Use the keyboard to tab to the “Where from?” text box. You see a mini dialog appear, showing the instructions: “Enter a city, region or airport and we will look it up for you.” It is followed by a link that reads “Check out all the destinations we serve.

You change your mind, dismiss that mini dialog with the Escape key and prepare to press Shift+Tab to move backwards to the “Multi-city” or “One way” options. But something happened when you hit Escape. The “Where from?” field no longer has the focus—but wait, can you tell where the focus is? Start pressing the Tab key again and you’ll see that the focus was actually sent back to the top of the page.

When we dismiss a dialog or other interface component, we should keep the focus on the element that launched or invoked the dialog.

When we don’t set an explicit point of focus after an action like showing or hiding some content in a dialog box the browser often sends the focus back to the top of the page by default. Keyboard users then need to tab all the way through the interface again to get back to that “One way” radio button that was just two keystrokes backwards.

This is a completely inefficient process for the keyboard user. As a general rule, if you dismiss a dialog box or some other menu such as we saw here, the focus should stay with the element that opened the dialog in the first place. This allows us to continue our task while keeping our place in the interface. Do this well, and keyboard users will thank you for it. If you don’t do it well, you’ll drive keyboard users absolutely mad.

Going the Extra Mile

There is a lot to full keyboard access.

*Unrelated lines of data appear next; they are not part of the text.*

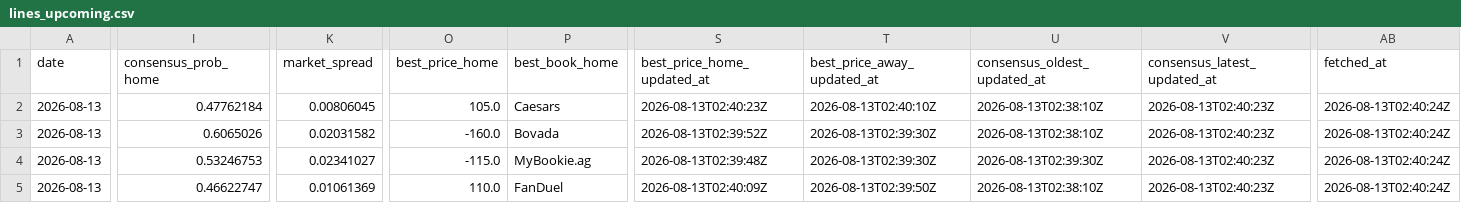
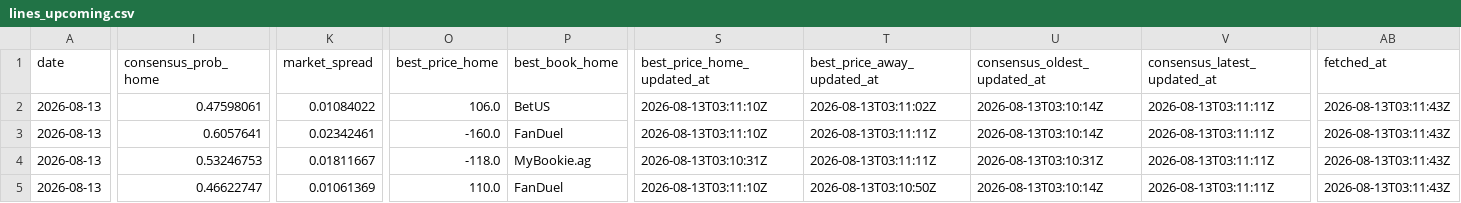
Before and after one commit to joshuakingsland/claude-diamond, a CSV file: data/lines_upcoming.csv, drawn as a sheet; only a part is shown, gaps mark what is left out; the diff covers the shown part only; the diff names each change by its address in the sheet, - before the commit and + after, or states it on an @@ line.

```diff
--- a/data/lines_upcoming.csv
+++ b/data/lines_upcoming.csv
-I2 (consensus_prob_home): 0.47762184
+I2 (consensus_prob_home): 0.47598061
-K2 (market_spread): 0.00806045
+K2 (market_spread): 0.01084022
-O2 (best_price_home): 105.0
+O2 (best_price_home): 106.0
-P2 (best_book_home): Caesars
+P2 (best_book_home): BetUS
-S2 (best_price_home_updated_at): 2026-08-13T02:40:23Z
+S2 (best_price_home_updated_at): 2026-08-13T03:11:10Z
-T2 (best_price_away_updated_at): 2026-08-13T02:40:10Z
+T2 (best_price_away_updated_at): 2026-08-13T03:11:02Z
-U2:U3 (consensus_oldest_updated_at): 2026-08-13T02:38:10Z
+U2:U3 (consensus_oldest_updated_at): 2026-08-13T03:10:14Z
-V2:V5 (consensus_latest_updated_at): 2026-08-13T02:40:23Z
+V2:V5 (consensus_latest_updated_at): 2026-08-13T03:11:11Z
-AB2:AB5 (fetched_at): 2026-08-13T02:40:24Z
+AB2:AB5 (fetched_at): 2026-08-13T03:11:43Z
-I3 (consensus_prob_home): 0.6065026
+I3 (consensus_prob_home): 0.6057641
-K3 (market_spread): 0.02031582
+K3 (market_spread): 0.02342461
-P3 (best_book_home): Bovada
+P3 (best_book_home): FanDuel
-S3 (best_price_home_updated_at): 2026-08-13T02:39:52Z
+S3 (best_price_home_updated_at): 2026-08-13T03:11:10Z
-T3:T4 (best_price_away_updated_at): 2026-08-13T02:39:30Z
+T3:T4 (best_price_away_updated_at): 2026-08-13T03:11:11Z
-K4 (market_spread): 0.02341027
+K4 (market_spread): 0.01811667
-O4 (best_price_home): -115.0
+O4 (best_price_home): -118.0
-S4 (best_price_home_updated_at): 2026-08-13T02:39:48Z
+S4 (best_price_home_updated_at): 2026-08-13T03:10:31Z
-U4 (consensus_oldest_updated_at): 2026-08-13T02:39:30Z
+U4 (consensus_oldest_updated_at): 2026-08-13T03:10:31Z
-S5 (best_price_home_updated_at): 2026-08-13T02:40:09Z
+S5 (best_price_home_updated_at): 2026-08-13T03:11:10Z
-T5 (best_price_away_updated_at): 2026-08-13T02:39:50Z
+T5 (best_price_away_updated_at): 2026-08-13T03:10:50Z
-U5 (consensus_oldest_updated_at): 2026-08-13T02:38:10Z
+U5 (consensus_oldest_updated_at): 2026-08-13T03:10:14Z
```
Also changed, not shown: 164 edited cells elsewhere in this file, data/credit_log.csv, data/paper_rejections.csv, 6 other files.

We’ve only just scratched the surface of one site’s homepage. As you think about what you’ve experienced on, take it one step further. Imagine how confusing it would be if you couldn’t see the screen and you were constantly sent back to the top of the page. Imagine how difficult it would be to use if you were able to type just one character every 3 seconds and, faced with no way to correct your work because of a keyboard trap, you were forced to reload the page, losing all the work you had previously completed.

If we really want to make sure our interfaces are keyboard-friendly, we have lots to think about. All interfaces require potentially complex interaction with a keyboard in order to provide equivalent functionality to a mouse or other pointing device. Take a look at the DHTML Style Guide from AOL. They’ve meticulously outlined the keystrokes that are suggested standards for most complex widgets you’ll see in web-based interfaces.

Pitfalls to Avoid

  • If you’re using a reset stylesheet, avoid using outline:none without replacing it with comparable :focus styling.
  • Be very careful when using JavaScript for keyboard shortcuts; we don’t want any keyboard traps.
  • Unless you specify a focal point, clicking those <a href="#"> or <a href="javascript:doIt()"> links that you’ve been using is very likely to take the focus back to the top of the page. Is that really where you want to be?

Things to Do

  • Always test all functionality with a keyboard only.
  • Be sure that you can make corrections in the interface using the keyboard.
  • Maintain a point of focus when dismissing or closing dialogs to make keyboard usage more efficient.

Further Reading